by Ruth A Johnston

eBook A Companion to Beowulf epub
  • ISBN: 031333224X
  • Author: Ruth A Johnston
  • Genre: Fiction
  • Subcategory: History & Criticism
  • Language: English
  • Publisher: Greenwood (July 30, 2005)
  • Pages: 248 pages
  • ePUB size: 1669 kb
  • FB2 size 1290 kb
  • Formats lrf mbr mbr rtf


Ruth Johnston Staver. Perhaps the most important work written in Old English, Beowulf grew out of a culture very different from ours, and yet its story of war, violence, and heroism remains relevant to modern readers.

Ruth Johnston Staver.

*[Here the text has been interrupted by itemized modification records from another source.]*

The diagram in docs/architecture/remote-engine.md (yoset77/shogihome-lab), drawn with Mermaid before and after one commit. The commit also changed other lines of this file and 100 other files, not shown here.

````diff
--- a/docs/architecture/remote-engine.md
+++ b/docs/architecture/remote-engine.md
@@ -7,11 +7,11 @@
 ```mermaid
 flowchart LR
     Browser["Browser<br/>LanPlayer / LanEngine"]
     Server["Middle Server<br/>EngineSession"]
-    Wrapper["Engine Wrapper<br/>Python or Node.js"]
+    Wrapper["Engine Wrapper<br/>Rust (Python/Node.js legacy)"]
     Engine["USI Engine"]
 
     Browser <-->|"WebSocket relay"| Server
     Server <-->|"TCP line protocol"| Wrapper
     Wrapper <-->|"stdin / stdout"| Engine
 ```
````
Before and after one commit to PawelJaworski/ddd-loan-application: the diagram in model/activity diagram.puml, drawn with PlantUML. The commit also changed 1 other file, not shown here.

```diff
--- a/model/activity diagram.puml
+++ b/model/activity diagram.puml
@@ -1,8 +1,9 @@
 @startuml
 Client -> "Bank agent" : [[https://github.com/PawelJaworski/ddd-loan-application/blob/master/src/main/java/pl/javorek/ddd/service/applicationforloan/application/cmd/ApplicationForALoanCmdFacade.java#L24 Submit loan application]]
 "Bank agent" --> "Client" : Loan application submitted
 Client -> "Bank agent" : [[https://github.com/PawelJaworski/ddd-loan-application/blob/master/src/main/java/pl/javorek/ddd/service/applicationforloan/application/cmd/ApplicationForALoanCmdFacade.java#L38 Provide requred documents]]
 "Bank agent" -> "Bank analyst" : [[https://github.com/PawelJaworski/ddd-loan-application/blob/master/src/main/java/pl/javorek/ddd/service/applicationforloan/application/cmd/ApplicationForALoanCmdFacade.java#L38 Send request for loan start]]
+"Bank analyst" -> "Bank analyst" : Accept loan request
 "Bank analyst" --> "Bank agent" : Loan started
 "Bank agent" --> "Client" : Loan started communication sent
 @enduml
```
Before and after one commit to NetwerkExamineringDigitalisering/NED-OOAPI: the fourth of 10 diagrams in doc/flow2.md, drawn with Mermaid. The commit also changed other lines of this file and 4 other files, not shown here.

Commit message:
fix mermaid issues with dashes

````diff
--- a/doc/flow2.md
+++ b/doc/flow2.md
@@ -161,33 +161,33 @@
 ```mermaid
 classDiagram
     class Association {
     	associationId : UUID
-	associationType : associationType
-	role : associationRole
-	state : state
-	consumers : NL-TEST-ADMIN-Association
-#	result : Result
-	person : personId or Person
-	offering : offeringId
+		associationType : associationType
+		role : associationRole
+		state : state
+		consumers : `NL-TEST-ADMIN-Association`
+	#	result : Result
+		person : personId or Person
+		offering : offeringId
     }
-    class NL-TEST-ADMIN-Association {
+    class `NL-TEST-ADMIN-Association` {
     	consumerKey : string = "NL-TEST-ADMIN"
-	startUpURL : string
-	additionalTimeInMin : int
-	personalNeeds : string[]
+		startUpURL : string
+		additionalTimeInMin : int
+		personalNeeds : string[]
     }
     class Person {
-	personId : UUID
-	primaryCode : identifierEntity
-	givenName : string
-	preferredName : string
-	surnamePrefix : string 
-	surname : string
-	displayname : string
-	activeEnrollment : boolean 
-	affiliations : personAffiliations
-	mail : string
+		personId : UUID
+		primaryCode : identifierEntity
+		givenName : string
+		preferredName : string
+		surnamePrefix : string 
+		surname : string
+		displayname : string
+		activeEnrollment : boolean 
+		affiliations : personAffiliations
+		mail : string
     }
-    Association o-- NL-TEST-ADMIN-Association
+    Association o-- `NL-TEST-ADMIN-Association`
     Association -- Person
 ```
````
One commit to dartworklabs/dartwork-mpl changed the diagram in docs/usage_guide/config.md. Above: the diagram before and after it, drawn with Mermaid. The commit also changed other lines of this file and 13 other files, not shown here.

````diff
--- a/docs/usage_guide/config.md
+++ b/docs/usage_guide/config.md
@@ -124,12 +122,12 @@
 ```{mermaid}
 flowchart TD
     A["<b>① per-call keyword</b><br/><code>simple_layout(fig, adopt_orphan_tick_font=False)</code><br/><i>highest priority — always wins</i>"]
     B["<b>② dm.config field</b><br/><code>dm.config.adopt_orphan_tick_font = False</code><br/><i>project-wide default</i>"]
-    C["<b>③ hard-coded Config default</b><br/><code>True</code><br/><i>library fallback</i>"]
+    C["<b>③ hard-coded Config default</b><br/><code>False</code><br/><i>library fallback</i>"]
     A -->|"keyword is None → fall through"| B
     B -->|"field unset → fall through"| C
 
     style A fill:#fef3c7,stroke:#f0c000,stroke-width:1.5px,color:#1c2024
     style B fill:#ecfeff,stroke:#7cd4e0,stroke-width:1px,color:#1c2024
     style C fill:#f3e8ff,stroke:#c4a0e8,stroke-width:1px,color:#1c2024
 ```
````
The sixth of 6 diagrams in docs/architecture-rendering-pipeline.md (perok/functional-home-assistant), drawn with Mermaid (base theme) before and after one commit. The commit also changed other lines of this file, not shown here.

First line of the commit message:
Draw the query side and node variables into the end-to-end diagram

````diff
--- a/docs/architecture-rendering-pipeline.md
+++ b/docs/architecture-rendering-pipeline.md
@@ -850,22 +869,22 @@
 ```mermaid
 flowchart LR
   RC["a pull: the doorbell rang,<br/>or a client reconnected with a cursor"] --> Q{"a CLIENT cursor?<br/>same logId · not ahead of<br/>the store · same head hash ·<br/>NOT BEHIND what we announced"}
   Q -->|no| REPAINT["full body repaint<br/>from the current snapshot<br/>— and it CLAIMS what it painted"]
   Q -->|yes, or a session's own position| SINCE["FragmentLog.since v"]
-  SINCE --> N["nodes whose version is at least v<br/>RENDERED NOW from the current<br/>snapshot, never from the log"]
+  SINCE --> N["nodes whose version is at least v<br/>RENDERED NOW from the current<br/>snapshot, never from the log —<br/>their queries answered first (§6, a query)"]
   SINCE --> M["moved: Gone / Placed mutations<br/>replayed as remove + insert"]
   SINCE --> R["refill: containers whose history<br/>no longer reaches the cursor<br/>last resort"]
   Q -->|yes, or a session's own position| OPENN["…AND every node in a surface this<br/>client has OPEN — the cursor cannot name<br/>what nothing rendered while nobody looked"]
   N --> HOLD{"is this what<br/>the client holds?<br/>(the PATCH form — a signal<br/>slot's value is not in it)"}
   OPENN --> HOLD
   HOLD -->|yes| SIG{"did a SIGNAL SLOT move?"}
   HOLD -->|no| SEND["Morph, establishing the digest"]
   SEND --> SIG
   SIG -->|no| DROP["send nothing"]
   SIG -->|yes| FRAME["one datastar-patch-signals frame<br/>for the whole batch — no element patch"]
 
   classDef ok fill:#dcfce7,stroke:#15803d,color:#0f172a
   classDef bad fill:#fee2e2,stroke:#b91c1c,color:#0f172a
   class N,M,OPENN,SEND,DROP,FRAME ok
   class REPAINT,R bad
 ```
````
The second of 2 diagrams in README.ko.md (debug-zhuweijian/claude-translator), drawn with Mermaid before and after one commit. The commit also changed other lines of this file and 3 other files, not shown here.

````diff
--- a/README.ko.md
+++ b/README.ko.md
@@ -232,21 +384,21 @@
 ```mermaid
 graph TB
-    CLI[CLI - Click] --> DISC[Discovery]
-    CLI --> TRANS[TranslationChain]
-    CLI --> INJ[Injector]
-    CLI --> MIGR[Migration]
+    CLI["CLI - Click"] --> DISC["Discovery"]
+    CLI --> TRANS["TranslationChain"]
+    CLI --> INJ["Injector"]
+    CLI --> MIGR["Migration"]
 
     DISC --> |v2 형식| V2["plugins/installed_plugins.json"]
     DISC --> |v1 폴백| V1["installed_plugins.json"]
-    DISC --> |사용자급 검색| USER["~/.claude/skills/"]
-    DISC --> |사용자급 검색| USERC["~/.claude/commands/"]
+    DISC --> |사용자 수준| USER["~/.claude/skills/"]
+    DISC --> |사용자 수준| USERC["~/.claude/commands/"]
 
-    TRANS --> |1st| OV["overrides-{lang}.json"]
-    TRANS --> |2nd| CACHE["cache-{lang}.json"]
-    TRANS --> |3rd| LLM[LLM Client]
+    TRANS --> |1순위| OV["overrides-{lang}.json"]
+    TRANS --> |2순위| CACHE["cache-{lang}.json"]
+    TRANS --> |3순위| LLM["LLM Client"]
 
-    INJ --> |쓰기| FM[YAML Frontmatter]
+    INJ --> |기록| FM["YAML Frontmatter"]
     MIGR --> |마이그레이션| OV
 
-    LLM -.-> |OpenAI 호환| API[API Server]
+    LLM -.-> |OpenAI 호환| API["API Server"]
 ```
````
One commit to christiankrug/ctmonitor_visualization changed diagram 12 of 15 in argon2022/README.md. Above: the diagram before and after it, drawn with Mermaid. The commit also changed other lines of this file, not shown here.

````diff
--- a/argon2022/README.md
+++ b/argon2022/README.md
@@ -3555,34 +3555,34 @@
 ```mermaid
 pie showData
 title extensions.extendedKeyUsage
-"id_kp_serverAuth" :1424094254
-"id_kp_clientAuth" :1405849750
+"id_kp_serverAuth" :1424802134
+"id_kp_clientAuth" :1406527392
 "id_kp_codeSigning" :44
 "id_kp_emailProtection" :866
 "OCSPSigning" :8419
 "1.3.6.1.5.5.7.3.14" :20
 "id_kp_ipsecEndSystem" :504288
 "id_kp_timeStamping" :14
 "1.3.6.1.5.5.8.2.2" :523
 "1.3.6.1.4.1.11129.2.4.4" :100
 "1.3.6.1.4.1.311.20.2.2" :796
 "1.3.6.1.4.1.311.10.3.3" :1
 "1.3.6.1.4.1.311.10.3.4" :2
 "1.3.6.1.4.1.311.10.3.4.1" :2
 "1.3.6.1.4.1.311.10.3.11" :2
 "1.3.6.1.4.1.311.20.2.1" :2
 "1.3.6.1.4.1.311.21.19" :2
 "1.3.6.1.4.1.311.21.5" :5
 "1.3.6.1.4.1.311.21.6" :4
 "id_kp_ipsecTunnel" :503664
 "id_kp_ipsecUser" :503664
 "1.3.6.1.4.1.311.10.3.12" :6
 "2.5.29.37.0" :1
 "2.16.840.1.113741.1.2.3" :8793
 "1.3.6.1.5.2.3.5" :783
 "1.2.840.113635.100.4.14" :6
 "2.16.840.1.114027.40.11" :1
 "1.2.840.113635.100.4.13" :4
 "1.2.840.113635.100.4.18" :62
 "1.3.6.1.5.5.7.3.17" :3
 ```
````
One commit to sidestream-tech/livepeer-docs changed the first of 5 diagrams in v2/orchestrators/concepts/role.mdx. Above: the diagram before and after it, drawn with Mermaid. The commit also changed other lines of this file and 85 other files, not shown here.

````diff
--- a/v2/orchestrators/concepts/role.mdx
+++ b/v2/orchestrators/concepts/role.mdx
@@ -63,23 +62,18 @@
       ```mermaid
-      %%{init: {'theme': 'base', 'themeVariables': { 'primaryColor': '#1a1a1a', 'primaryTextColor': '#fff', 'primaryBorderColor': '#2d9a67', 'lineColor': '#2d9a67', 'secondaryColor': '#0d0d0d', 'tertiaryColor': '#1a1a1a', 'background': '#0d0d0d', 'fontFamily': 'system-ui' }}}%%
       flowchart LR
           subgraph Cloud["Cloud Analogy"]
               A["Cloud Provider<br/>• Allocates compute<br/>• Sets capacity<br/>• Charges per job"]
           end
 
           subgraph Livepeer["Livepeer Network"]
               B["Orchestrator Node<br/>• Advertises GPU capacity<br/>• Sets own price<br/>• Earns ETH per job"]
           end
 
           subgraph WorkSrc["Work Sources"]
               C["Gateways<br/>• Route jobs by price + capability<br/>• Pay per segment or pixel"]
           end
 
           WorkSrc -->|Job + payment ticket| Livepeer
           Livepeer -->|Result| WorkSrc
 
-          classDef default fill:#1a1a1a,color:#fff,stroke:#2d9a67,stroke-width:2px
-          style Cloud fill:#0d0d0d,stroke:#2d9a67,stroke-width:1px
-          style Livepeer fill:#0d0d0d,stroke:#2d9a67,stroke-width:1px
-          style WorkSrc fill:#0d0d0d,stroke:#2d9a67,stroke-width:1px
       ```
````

A COMPANION TO BEOWULF by Ruth Johnson is remarkably clear, well written, concise, and chock full of fascinating insights and observations. After reading this book I understand that I simply didn't have enough information. Readers baffled by the complexities of the poem, or bored by the digressions, will find Ruth Johnson's exegesis refreshing, insightful, and useful. Johnston remedies that by walking the reader, step by step, through the meaning of the poem by explicating the back story and the mythology familiar to the original listeners.

227 p. : 24 cm. Includes bibliographical references (p. -218) and index.

Поиск книг Z-Library B–OK. Download books for free. A Companion to Beowulf. Ruth Johnston Staver.

A Companion to Beowulf – Электрондук китептин автору: Ruth A. . Johnston, Ruth Johnston Staver. Бул китепти Google Play Китептер колдонмосу менен компьютерде, android жана iOS түзмөктөрүндө окуңуз. The first part of the book provides information of interest to a wide range of readers, while the second covers more specialized topics. She has extensive experience teaching Advanced Placement English Literature and has published on such topics as historical linguistics.

is a writer in the Pittsburgh, Pennsylvania area. She grew up in Franklin Park, PA and then went to St. John's College. Ruth taught AP English Lit for the PA Homeschoolers organization from 1996 to 2003. In 2013, tragedy struck her family.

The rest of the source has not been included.